What is being asked: For every line of the material below, check for the string "public" and return the line if it is there.

Records for processing:
○ ○ ○ ○ ○ ○ ○
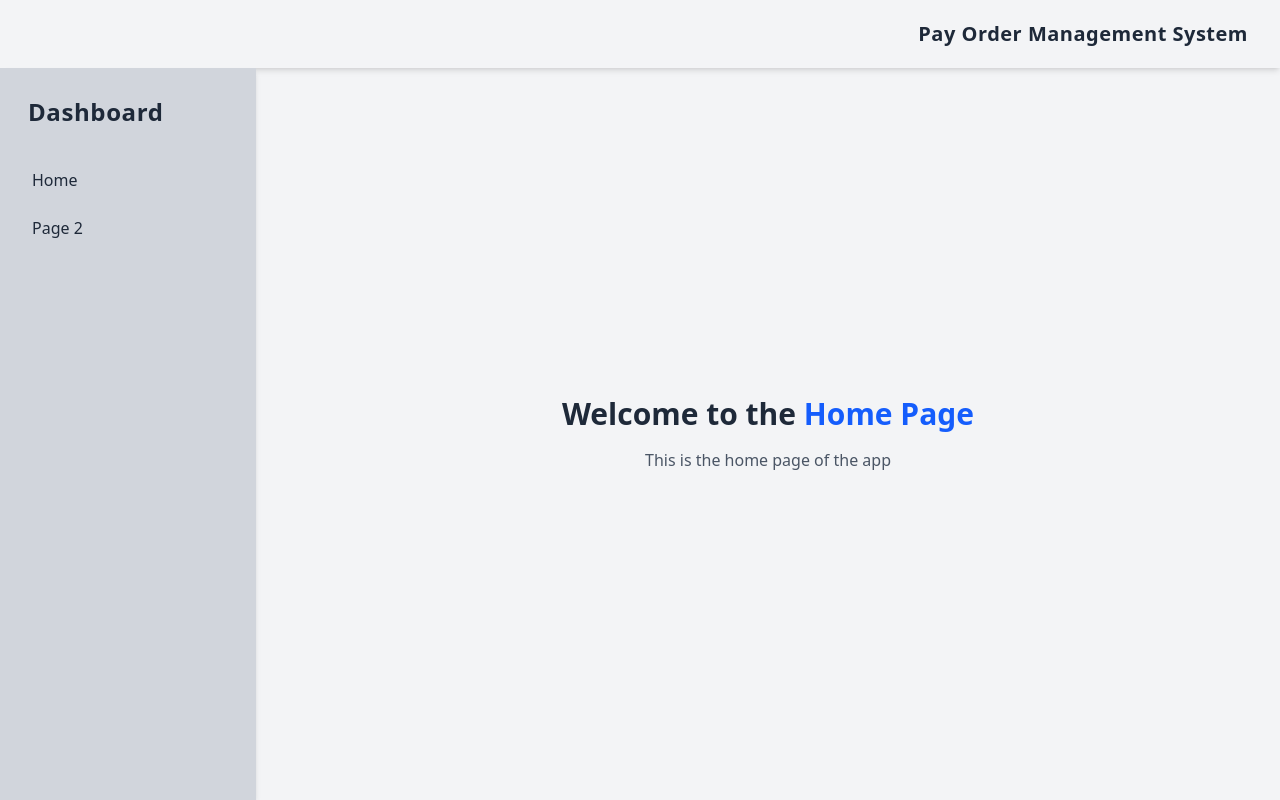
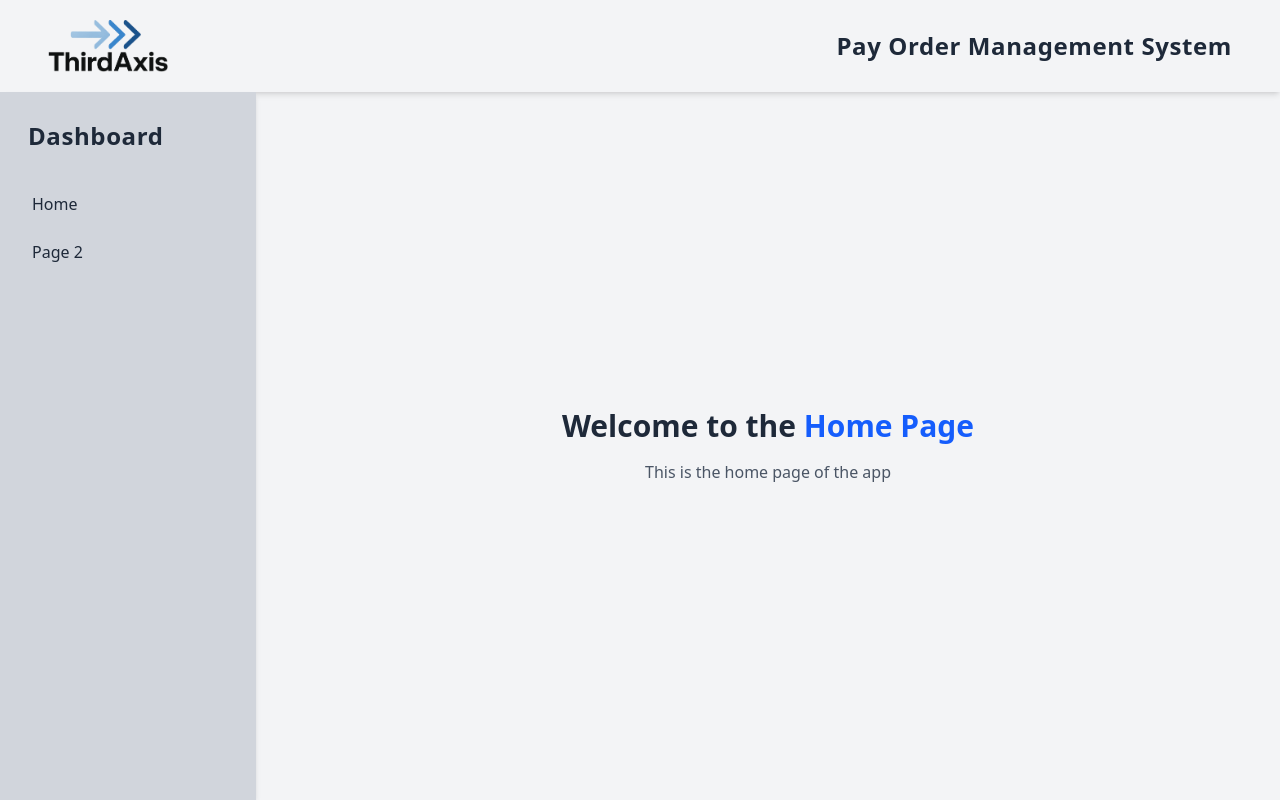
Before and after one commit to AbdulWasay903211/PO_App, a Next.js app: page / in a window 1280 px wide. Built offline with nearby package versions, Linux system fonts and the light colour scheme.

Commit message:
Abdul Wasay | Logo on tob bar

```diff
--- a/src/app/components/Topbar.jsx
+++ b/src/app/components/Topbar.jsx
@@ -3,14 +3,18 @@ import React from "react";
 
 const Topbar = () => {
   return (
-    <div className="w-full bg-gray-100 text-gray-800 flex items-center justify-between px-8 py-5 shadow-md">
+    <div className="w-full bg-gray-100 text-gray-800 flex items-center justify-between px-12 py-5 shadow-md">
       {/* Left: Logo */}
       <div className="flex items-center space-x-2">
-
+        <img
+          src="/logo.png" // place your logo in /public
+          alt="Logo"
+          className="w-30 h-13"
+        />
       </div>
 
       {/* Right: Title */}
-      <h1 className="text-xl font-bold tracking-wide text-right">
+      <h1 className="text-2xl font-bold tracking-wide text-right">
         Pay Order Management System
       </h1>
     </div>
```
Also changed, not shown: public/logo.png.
○ ○ ○ ○ ○ ○ ○
Result of the task:
+          src="/logo.png" // place your logo in /public
Also changed, not shown: public/logo.png.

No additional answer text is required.